But shifting resource around with the defense budget is really hard. For the most part, defense budgets are built from the bottom up, with each program having strong institutional champions, regardless of how relevant that program is to the current strategy. In this environment, it’s difficult to take money away from something to give it to something else. The result is budgets that largely reflect the status quo.

While the DoD should of course avoid capricious and destabilizing swings in funding for defense programs, there are times when deliberate, strategy-driven shifts in resources are necessary. To make it a little easier to move money around the DoD in these cases, we recommend in our latest report that the secretary of defense harness interservice rivalry as a force for good. The secretary should give the services specific operational challenges to solve at the outset of the budget cycle, and reward the service or services with the best solutions at the end of the cycle with the funds to implement them.

The DoD competition would start at the beginning of the budget cycle, with the operational challenge given alongside the usual strategic, planning and fiscal guidance. Over the course of the budget cycle, the services would each work to come up with solutions to the operational challenges posed by the secretary.

During program review, the services would present their solutions to defense leadership. The service or services with the best solution to the secretary’s challenges would then receive the funds to implement them.

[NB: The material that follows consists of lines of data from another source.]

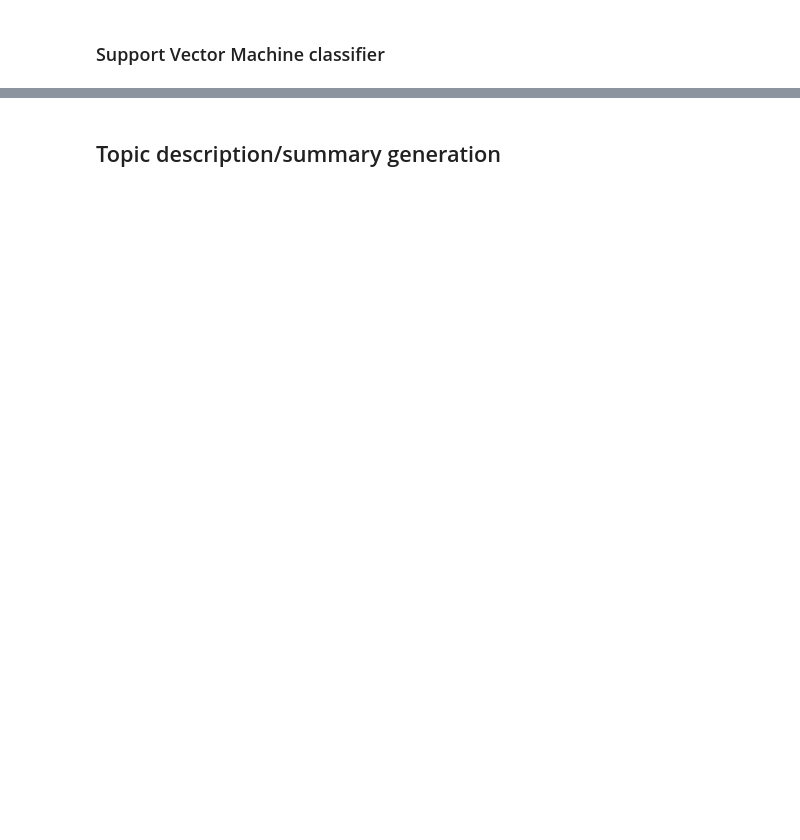
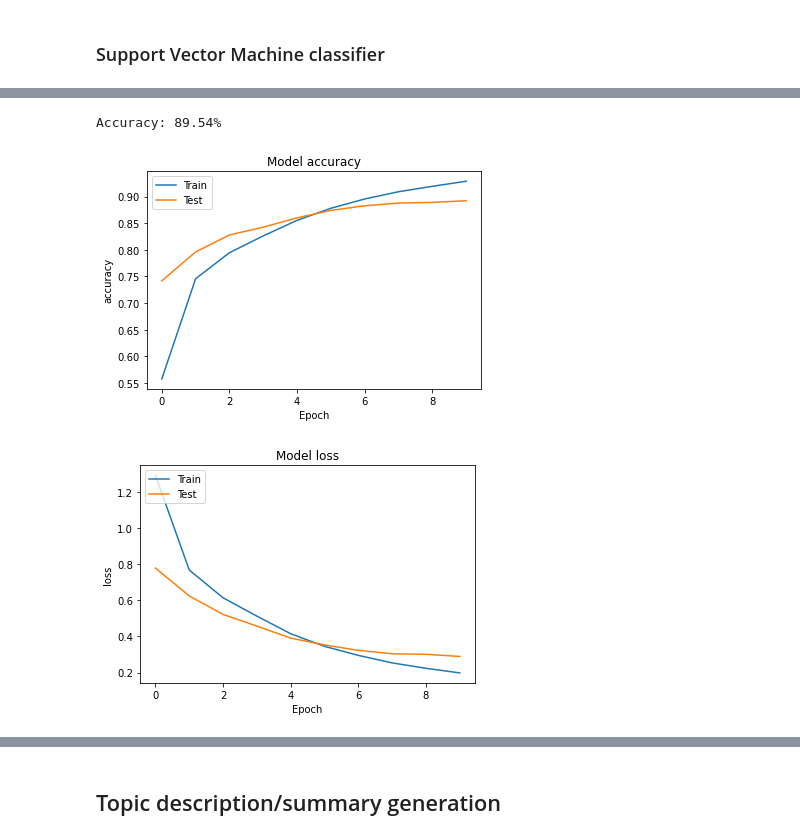
Before and after one commit to GillisWerrebrouck/UGent_Machine-Learning-Project, a Jupyter notebook: final-notebook.ipynb, the cells around one changed output, grey strips where cells are left out. Drawn from its saved outputs; the diff is of its cells as text; code cells hidden in the pictures; blank space fills up the shorter version.

```diff
--- a/final-notebook.ipynb
+++ b/final-notebook.ipynb
@@ -1227,0 +1468,12 @@ plt.show()
+# %%
+pad = 'pre'
+x_train_pad = pad_sequences(x_train_tokens, maxlen=max_tokens, padding=pad, truncating=pad)
+x_test_pad = pad_sequences(x_test_tokens, maxlen=max_tokens, padding=pad, truncating=pad)
+# %%
+values = array(Y.values.ravel())
+label_encoder = LabelEncoder()
+integer_encoded = label_encoder.fit_transform(values)
+onehot_encoder = OneHotEncoder(sparse=False)
+integer_encoded = integer_encoded.reshape(len(integer_encoded), 1)
+Y_encoded = onehot_encoder.fit_transform(integer_encoded)
+print(Y_encoded)
@@ -1227,0 +1504,11 @@ plt.show()
+# %%
+from keras.models import Sequential
+from keras.layers import Dense, Embedding, LSTM, SpatialDropout1D
+
+model = Sequential()
+model.add(Embedding(unique_word_count, 128))
+model.add(SpatialDropout1D(0.2))
+model.add(LSTM(100, dropout=0.2, recurrent_dropout=0.2))
+model.add(Dense(11, activation='softmax'))
+model.compile(loss='categorical_crossentropy', optimizer='adam', metrics=['accuracy'])
+print(model.summary())
@@ -1227,0 +1533,7 @@ plt.show()
+# %%
+from keras.callbacks import EarlyStopping
+
+epochs = 10
+batch_size = 1024 #128
+
+history = model.fit(x_train_pad, Y_encoded, epochs=epochs, batch_size=batch_size, validation_split=0.1, callbacks=[EarlyStopping(monitor='val_loss', patience=3, min_delta=0.0001)])
@@ -1227,0 +1565,22 @@ plt.show()
+# %%
+print("Accuracy: {0:.2%}".format(result[1]))
+# %% [output]
+Accuracy: 89.54%
+# %%
+import matplotlib.pyplot as plt
+
+def plot_graphs(history, string):
+    # Plot training & validation accuracy values
+    plt.plot(history.history[string])
+    plt.plot(history.history['val_'+string])
+    plt.title('Model '+string)
+    plt.ylabel(string)
+    plt.xlabel('Epoch')
+    plt.legend(['Train', 'Test'], loc='upper left')
+    plt.show()
+
+plot_graphs(history, "accuracy")
+plot_graphs(history, "loss")
+# %% [output]
+[figure, added]
+[figure, added]
```
Also changed, not shown: parts of 27 cells of this notebook, 1 other file.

To fund this competition, the secretary would have to hold back some resources at the start of the process, effectively giving less to each of the services to begin with. This decision will be extremely unpopular with the services, but it will also ensure that the secretary has easily accessible funding available to him or her at the end of program review with which to ensure that the services are implementing his or her top priorities.

The idea of spurring innovation through competition is not new. The DoD already uses competitions to drive innovative solutions to a wide variety of technical challenges. Take the Defense Advanced Research Projects Agency’s Launch Challenge, which aims to improve resiliency in space by tasking participants to “launch payloads to orbit on extremely short notice.” DARPA will give the team who is able to complete both launches a prize of $10 million to continue their work.

In addition, this past September, the DoD’s Joint Artificial intelligence Center, along with the National Security Innovation Network, hosted a Hackathon at the University of Michigan. Participants came from both academia and the commercial industry to find artificial intelligence-enabled solutions. The hackers were given a specific problem and then tasked with finding a solution. The winners of the Hackathon are rewarded with — surprise — money!

The services like money just as much as the average citizen, and the Department of Defense needs to take this concept and use these persistent and unavoidable interservice rivalries as a force for good. A healthy competition between the services, incentivized by funding, could be the next step toward implementing and addressing the challenges inherent in implementing the National Defense Strategy.

Susanna V. Blume is a senior fellow and the director of the defense program at the Center for a New American Security. Prior to joining CNAS, she was deputy chief of staff for programs and plans to the 32nd deputy secretary of defense. Molly Parrish is a research assistant with the same program at CNAS.